TIES (The integration of European Second-Generation) Research Training Network Final conference location:Paris, France date:May 26-28 2010 International conference for young researchers on I.N.T.E.G.R.A.T.I.O.N. Institutional and Life-Course Perspectives on Migration location:Bremen, Germany date:January 20-22 2011
In this paper we describe and explain how children of immigrants navigate their school careers. Optimal matching is used to cluster school trajectories in four European countries, which differ in national educational systems ranging from comprehensive to highly differentiated. Samples are young adults of the Turkish and Moroccan second-generation and the majority group (aged 18-35) in seven cities (N = 4,022). School trajectories of the second-generation are reconstructed and compared to the majority groups across educational systems. Second, the impact of perceived segregation and friendship networks on school trajectories are examined. Across school systems, second generation students more often follow short school careers and less often direct academic careers than majority students. Having majority group friends increases the chances of following academic trajectories. The effects of perceived school segregation are mixed. More comprehensive systems protect against negative effects of segregation for second-generation students and allow for second chances into education.

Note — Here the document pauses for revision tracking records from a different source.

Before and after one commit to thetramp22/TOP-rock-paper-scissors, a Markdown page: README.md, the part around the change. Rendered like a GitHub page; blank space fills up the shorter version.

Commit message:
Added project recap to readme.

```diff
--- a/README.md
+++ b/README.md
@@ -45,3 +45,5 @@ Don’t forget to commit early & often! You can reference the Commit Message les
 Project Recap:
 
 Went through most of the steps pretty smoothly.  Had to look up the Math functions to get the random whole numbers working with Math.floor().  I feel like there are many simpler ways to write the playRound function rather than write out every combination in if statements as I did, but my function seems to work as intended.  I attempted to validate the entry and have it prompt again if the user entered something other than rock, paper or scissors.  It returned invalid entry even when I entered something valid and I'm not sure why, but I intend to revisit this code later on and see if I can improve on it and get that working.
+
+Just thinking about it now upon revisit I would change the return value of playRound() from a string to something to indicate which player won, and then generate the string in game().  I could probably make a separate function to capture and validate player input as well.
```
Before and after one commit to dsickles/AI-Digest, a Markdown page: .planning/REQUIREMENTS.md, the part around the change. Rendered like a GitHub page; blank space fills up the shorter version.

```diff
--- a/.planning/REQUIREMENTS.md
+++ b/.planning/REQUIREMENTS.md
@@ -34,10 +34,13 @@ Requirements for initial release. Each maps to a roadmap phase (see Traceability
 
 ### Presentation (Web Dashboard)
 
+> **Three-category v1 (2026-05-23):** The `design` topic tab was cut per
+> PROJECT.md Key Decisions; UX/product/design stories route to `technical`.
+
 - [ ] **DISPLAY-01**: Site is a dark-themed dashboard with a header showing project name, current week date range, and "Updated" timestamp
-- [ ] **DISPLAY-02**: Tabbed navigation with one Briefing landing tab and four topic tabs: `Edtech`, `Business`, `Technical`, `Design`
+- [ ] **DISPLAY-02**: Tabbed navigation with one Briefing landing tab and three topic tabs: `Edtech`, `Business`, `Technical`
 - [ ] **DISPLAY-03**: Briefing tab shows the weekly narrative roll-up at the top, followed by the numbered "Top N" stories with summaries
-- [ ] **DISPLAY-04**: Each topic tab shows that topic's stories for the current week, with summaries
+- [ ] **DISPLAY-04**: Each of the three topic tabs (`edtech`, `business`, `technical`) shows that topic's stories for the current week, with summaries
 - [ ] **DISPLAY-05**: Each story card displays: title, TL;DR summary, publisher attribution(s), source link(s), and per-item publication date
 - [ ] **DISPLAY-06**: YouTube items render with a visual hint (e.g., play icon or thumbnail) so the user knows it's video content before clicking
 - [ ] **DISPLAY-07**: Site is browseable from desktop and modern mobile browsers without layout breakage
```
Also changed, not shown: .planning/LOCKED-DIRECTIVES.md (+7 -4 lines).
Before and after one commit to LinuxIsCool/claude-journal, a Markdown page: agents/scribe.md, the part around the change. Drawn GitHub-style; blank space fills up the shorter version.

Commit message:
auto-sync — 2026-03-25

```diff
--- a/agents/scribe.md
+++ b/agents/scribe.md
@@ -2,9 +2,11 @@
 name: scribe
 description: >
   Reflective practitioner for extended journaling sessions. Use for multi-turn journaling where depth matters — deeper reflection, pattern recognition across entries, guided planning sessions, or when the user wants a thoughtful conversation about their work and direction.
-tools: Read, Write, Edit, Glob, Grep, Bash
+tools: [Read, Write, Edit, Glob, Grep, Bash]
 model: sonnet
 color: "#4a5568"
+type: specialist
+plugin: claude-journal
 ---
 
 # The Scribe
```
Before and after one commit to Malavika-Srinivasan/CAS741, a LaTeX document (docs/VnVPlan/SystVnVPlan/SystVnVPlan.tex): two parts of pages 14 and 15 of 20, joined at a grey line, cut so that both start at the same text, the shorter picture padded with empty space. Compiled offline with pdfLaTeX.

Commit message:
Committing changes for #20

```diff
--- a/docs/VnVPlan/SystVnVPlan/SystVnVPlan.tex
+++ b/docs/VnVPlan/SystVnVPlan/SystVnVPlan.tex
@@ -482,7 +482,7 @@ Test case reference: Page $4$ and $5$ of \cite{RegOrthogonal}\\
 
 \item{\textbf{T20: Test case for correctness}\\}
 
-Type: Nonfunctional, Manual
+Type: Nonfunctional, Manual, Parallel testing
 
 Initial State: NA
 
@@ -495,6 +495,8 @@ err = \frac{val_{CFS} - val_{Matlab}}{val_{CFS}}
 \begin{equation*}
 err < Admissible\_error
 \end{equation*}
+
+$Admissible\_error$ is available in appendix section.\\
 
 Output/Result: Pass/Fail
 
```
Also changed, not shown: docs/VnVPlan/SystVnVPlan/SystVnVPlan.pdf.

The manuscript has been written with the grant awarded for the corresponding author by Marie Curie Research Training Network and by ZEIT Stiftung